[Difference listings]
----------

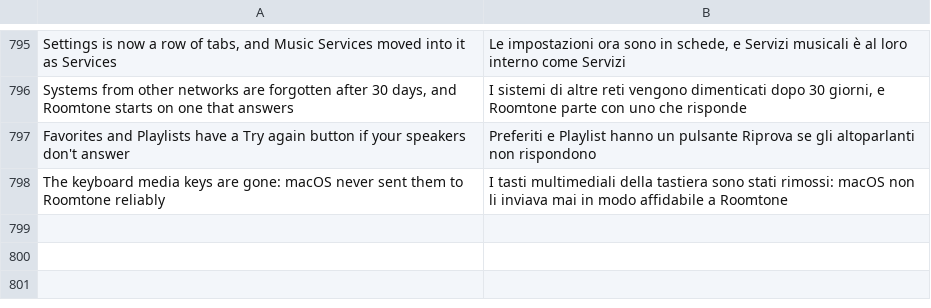
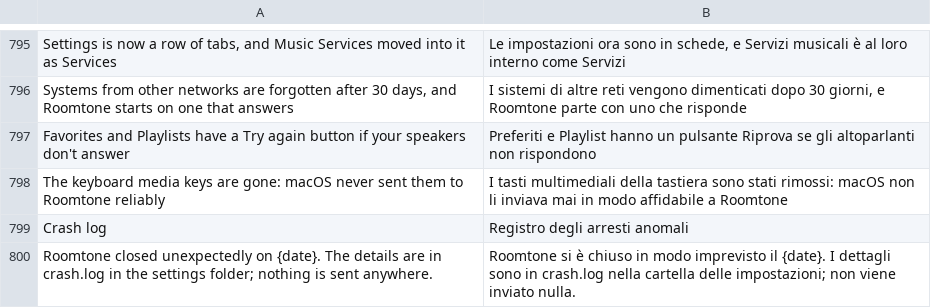
Before and after one commit to ChrispyGee/Roomtone, a TSV file: locales/it.tsv, drawn as a sheet; only a part is shown, gaps mark what is left out.

```diff
--- a/locales/it.tsv
+++ b/locales/it.tsv
@@ -798 +798,3 @@ Favorites and Playlists have a Try again button if your speakers don't answer	Pr
 The keyboard media keys are gone: macOS never sent them to Roomtone reliably	I tasti multimediali della tastiera sono stati rimossi: macOS non li inviava mai in modo affidabile a Roomtone
+Crash log	Registro degli arresti anomali
+Roomtone closed unexpectedly on {date}. The details are in crash.log in the settings folder; nothing is sent anywhere.	Roomtone si è chiuso in modo imprevisto il {date}. I dettagli sono in crash.log nella cartella delle impostazioni; non viene inviato nulla.
```
Also changed, not shown: locales/de.tsv, locales/es.tsv, 10 other files.
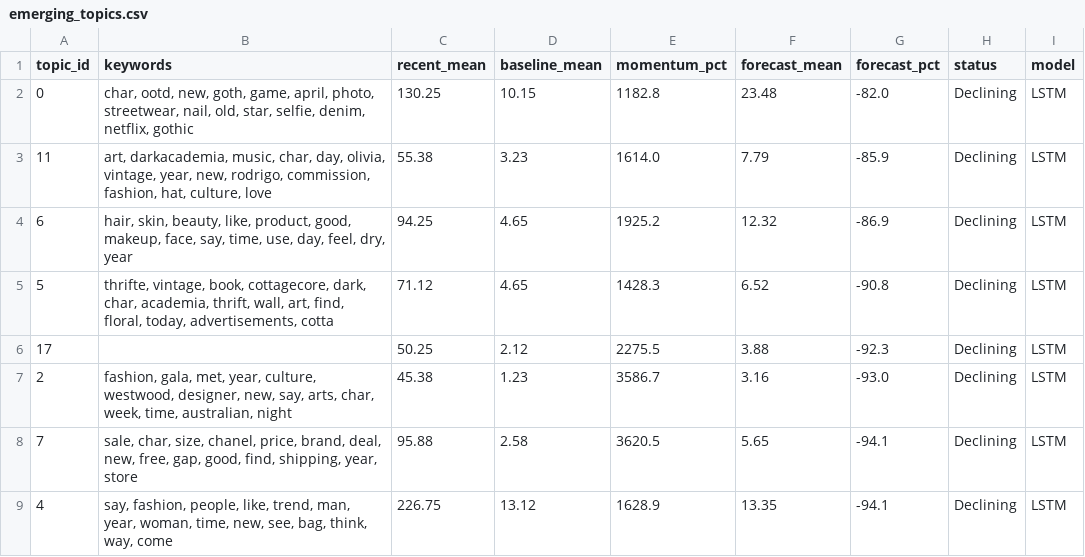
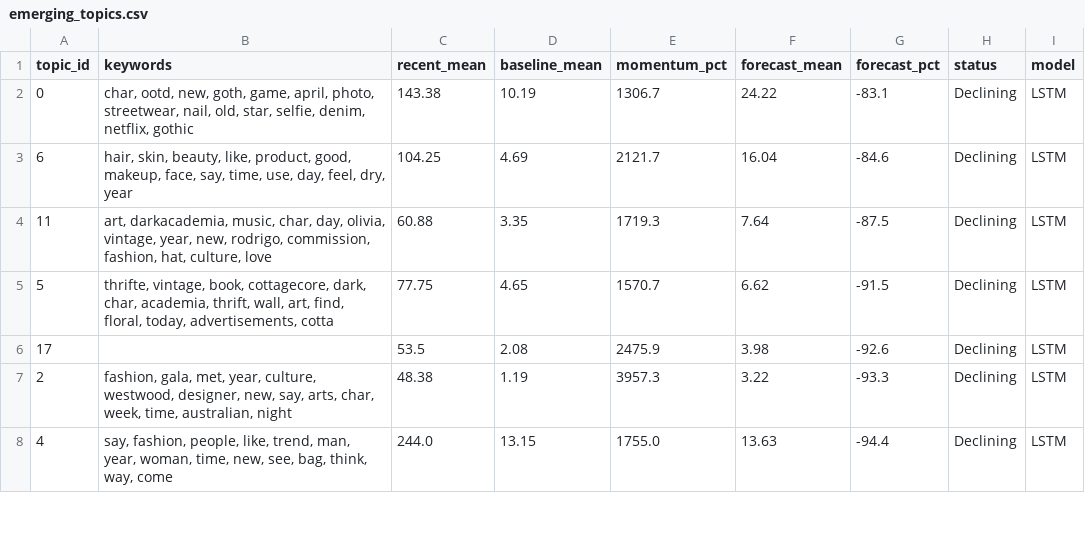
Before and after one commit to yuliaababiy/fashion-trends-monitor, a CSV file: reports/metrics/emerging_topics.csv, drawn as a sheet; only a part is shown; the diff covers the shown part only.

```diff
--- a/reports/metrics/emerging_topics.csv
+++ b/reports/metrics/emerging_topics.csv
@@ -1,9 +1,8 @@
 topic_id,keywords,recent_mean,baseline_mean,momentum_pct,forecast_mean,forecast_pct,status,model
-0,"char, ootd, new, goth, game, april, photo, streetwear, nail, old, star, selfie, denim, netflix, gothic",130.25,10.15,1182.8,23.48,-82.0,Declining,LSTM
-11,"art, darkacademia, music, char, day, olivia, vintage, year, new, rodrigo, commission, fashion, hat, culture, love",55.38,3.23,1614.0,7.79,-85.9,Declining,LSTM
-6,"hair, skin, beauty, like, product, good, makeup, face, say, time, use, day, feel, dry, year",94.25,4.65,1925.2,12.32,-86.9,Declining,LSTM
-5,"thrifte, vintage, book, cottagecore, dark, char, academia, thrift, wall, art, find, floral, today, advertisements, cotta",71.12,4.65,1428.3,6.52,-90.8,Declining,LSTM
-17,,50.25,2.12,2275.5,3.88,-92.3,Declining,LSTM
-2,"fashion, gala, met, year, culture, westwood, designer, new, say, arts, char, week, time, australian, night",45.38,1.23,3586.7,3.16,-93.0,Declining,LSTM
-7,"sale, char, size, chanel, price, brand, deal, new, free, gap, good, find, shipping, year, store",95.88,2.58,3620.5,5.65,-94.1,Declining,LSTM
-4,"say, fashion, people, like, trend, man, year, woman, time, new, see, bag, think, way, come",226.75,13.12,1628.9,13.35,-94.1,Declining,LSTM
+0,"char, ootd, new, goth, game, april, photo, streetwear, nail, old, star, selfie, denim, netflix, gothic",143.38,10.19,1306.7,24.22,-83.1,Declining,LSTM
+6,"hair, skin, beauty, like, product, good, makeup, face, say, time, use, day, feel, dry, year",104.25,4.69,2121.7,16.04,-84.6,Declining,LSTM
+11,"art, darkacademia, music, char, day, olivia, vintage, year, new, rodrigo, commission, fashion, hat, culture, love",60.88,3.35,1719.3,7.64,-87.5,Declining,LSTM
+5,"thrifte, vintage, book, cottagecore, dark, char, academia, thrift, wall, art, find, floral, today, advertisements, cotta",77.75,4.65,1570.7,6.62,-91.5,Declining,LSTM
+17,,53.5,2.08,2475.9,3.98,-92.6,Declining,LSTM
+2,"fashion, gala, met, year, culture, westwood, designer, new, say, arts, char, week, time, australian, night",48.38,1.19,3957.3,3.22,-93.3,Declining,LSTM
+4,"say, fashion, people, like, trend, man, year, woman, time, new, see, bag, think, way, come",244.0,13.15,1755.0,13.63,-94.4,Declining,LSTM
```
Also changed, not shown: 6 added rows, 5 removed rows and 34 edited cells elsewhere in this file, reports/metrics/forecast_metrics.csv, reports/metrics/forecast_metrics_summary.csv, 10 other files.
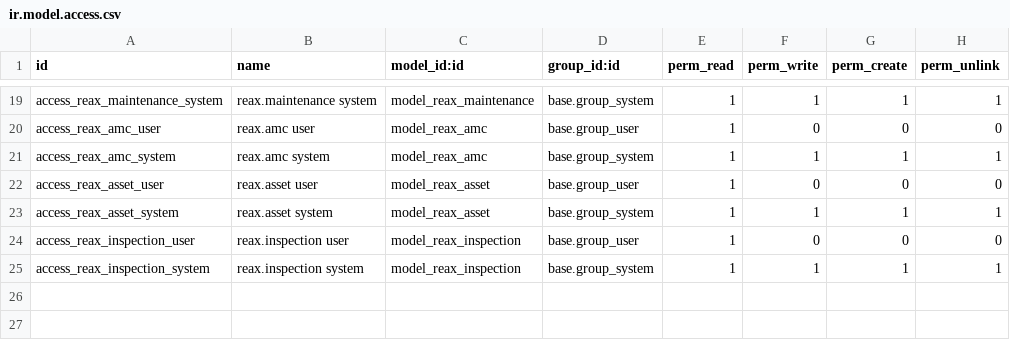
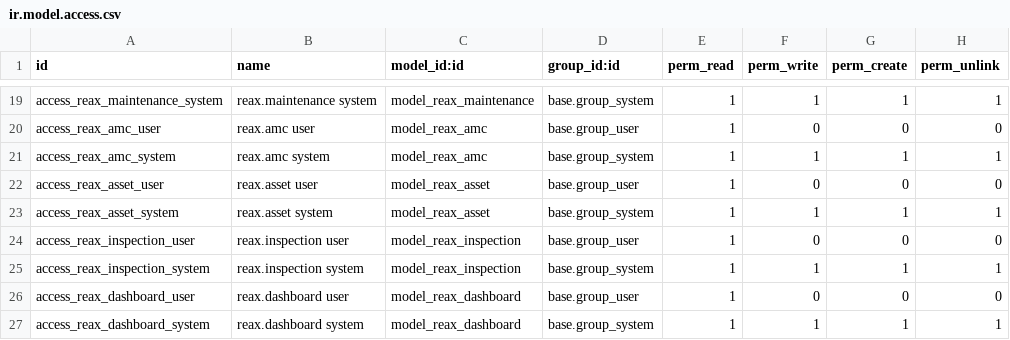
Before and after one commit to ShoaibAhmedSoomro/realestateapp-odoo-connector, a CSV file: realestateapp_connector/security/ir.model.access.csv, drawn as a sheet; only a part is shown, gaps mark what is left out.

```diff
--- a/realestateapp_connector/security/ir.model.access.csv
+++ b/realestateapp_connector/security/ir.model.access.csv
@@ -25 +25,3 @@ access_reax_inspection_user,reax.inspection user,model_reax_inspection,base.grou
 access_reax_inspection_system,reax.inspection system,model_reax_inspection,base.group_system,1,1,1,1
+access_reax_dashboard_user,reax.dashboard user,model_reax_dashboard,base.group_user,1,0,0,0
+access_reax_dashboard_system,reax.dashboard system,model_reax_dashboard,base.group_system,1,1,1,1
```
Also changed, not shown: 5 other files.
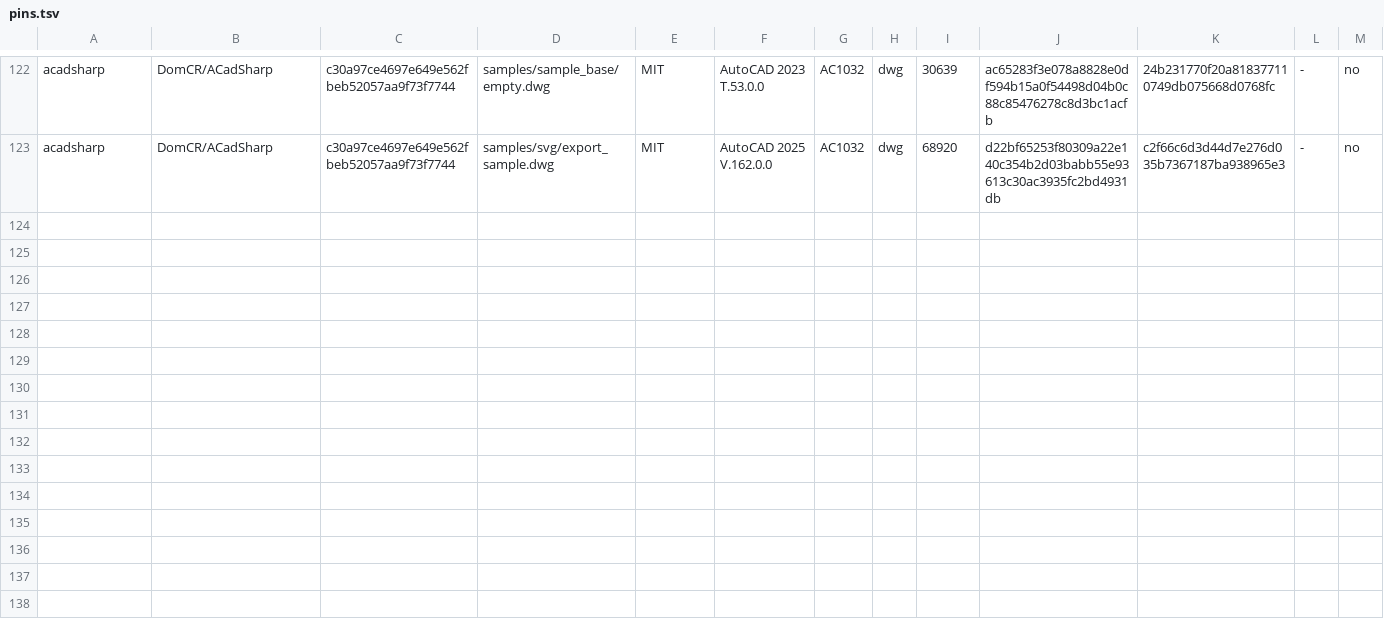
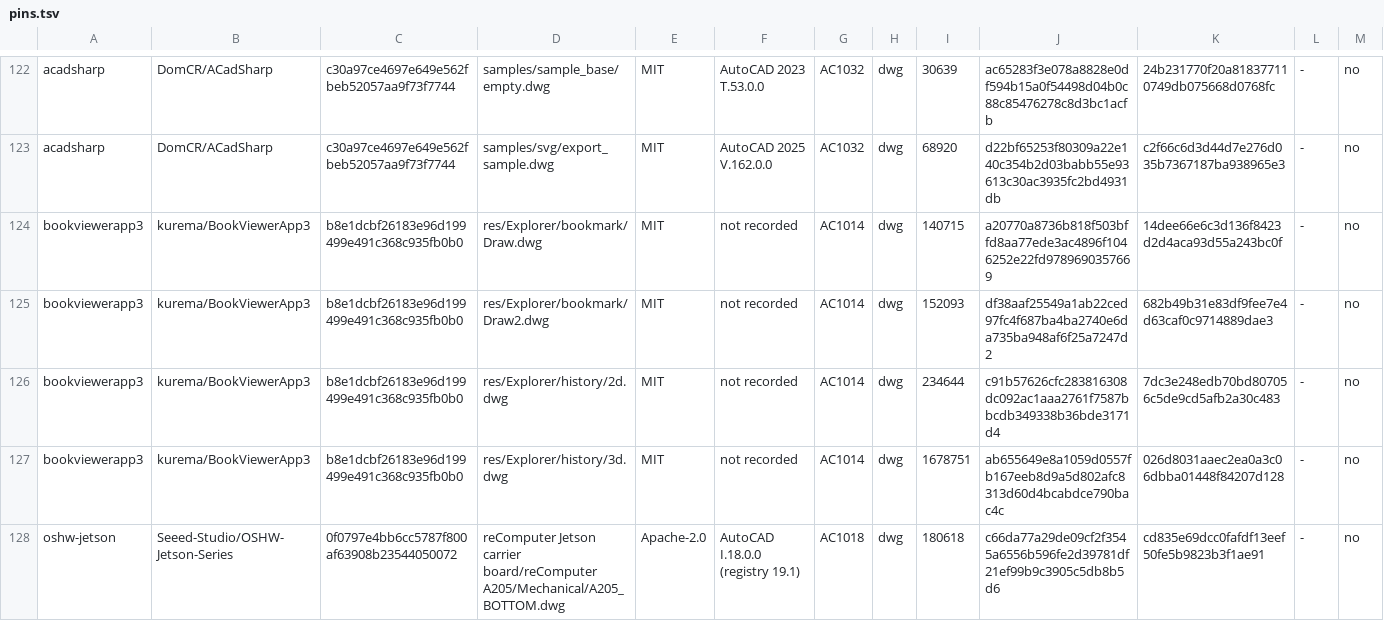
Before and after one commit to DrunkOnJava/dwg-rs, a TSV file: tools/corpus/pins.tsv, drawn as a sheet; only a part is shown, gaps mark what is left out; the diff covers the shown part only.

Commit message:
feat(code_page): name the header shorts 28 to 41 that real drawings prove, and pin three public sources (§3.2.5, #375)
The short at 0x13 is AutoCAD's own enumeration, not a Windows code page number. Eight rows are added, each backed by a drawing: 38 and 39 by the localized layout name decoding in the nine newly pinned drawings (kurema/BookViewerApp3 MIT, Seeed-Studio/OSHW-Jetson-Series and huifer/planar_algorithm Apache-2.0), and 28, 32, 33, 36, 40 and 41 by local-only evidence recorded by sha256 in ARCHITECTURE.md (DXF twins that name the page, Greek and Korean text). fetch.py percent-encodes the path of a file. The probe pairs the header short of every release with its export, checks the known texts, counts the strings that occur in the export, and lists the drawings whose strings hold a \U+ or \M+ escape.

```diff
--- a/tools/corpus/pins.tsv
+++ b/tools/corpus/pins.tsv
@@ -123 +123,6 @@ acadsharp	DomCR/ACadSharp	c30a97ce4697e649e562fbeb52057aa9f73f7744	samples/sampl
 acadsharp	DomCR/ACadSharp	c30a97ce4697e649e562fbeb52057aa9f73f7744	samples/svg/export_sample.dwg	MIT	AutoCAD 2025 V.162.0.0	AC1032	dwg	68920	d22bf65253f80309a22e140c354b2d03babb55e93613c30ac3935fc2bd4931db	c2f66c6d3d44d7e276d035b7367187ba938965e3	-	no
+bookviewerapp3	kurema/BookViewerApp3	b8e1dcbf26183e96d199499e491c368c935fb0b0	res/Explorer/bookmark/Draw.dwg	MIT	not recorded	AC1014	dwg	140715	a20770a8736b818f503bffd8aa77ede3ac4896f1046252e22fd9789690357669	14dee66e6c3d136f8423d2d4aca93d55a243bc0f	-	no
+bookviewerapp3	kurema/BookViewerApp3	b8e1dcbf26183e96d199499e491c368c935fb0b0	res/Explorer/bookmark/Draw2.dwg	MIT	not recorded	AC1014	dwg	152093	df38aaf25549a1ab22ced97fc4f687ba4ba2740e6da735ba948af6f25a7247d2	682b49b31e83df9fee7e4d63caf0c9714889dae3	-	no
+bookviewerapp3	kurema/BookViewerApp3	b8e1dcbf26183e96d199499e491c368c935fb0b0	res/Explorer/history/2d.dwg	MIT	not recorded	AC1014	dwg	234644	c91b57626cfc283816308dc092ac1aaa2761f7587bbcdb349338b36bde3171d4	7dc3e248edb70bd807056c5de9cd5afb2a30c483	-	no
+bookviewerapp3	kurema/BookViewerApp3	b8e1dcbf26183e96d199499e491c368c935fb0b0	res/Explorer/history/3d.dwg	MIT	not recorded	AC1014	dwg	1678751	ab655649e8a1059d0557fb167eeb8d9a5d802afc8313d60d4bcabdce790bac4c	026d8031aaec2ea0a3c06dbba01448f84207d128	-	no
+oshw-jetson	Seeed-Studio/OSHW-Jetson-Series	0f0797e4bb6cc5787f800af63908b23544050072	reComputer Jetson carrier board/reComputer A205/Mechanical/A205_BOTTOM.dwg	Apache-2.0	AutoCAD I.18.0.0 (registry 19.1)	AC1018	dwg	180618	c66da77a29de09cf2f3545a6556b596fe2d39781df21ef99b9c3905c5db8b5d6	cd835e69dcc0fafdf13eef50fe5b9823b3f1ae91	-	no
```
Also changed, not shown: 4 added rows elsewhere in this file, 6 other files.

----------

# Work request
All lines above that contain "files" are required in the answer.

# Output for this exercise
Also changed, not shown: locales/de.tsv, locales/es.tsv, 10 other files.
Also changed, not shown: 6 added rows, 5 removed rows and 34 edited cells elsewhere in this file, reports/metrics/forecast_metrics.csv, reports/metrics/forecast_metrics_summary.csv, 10 other files.
Also changed, not shown: 5 other files.
Also changed, not shown: 4 added rows elsewhere in this file, 6 other files.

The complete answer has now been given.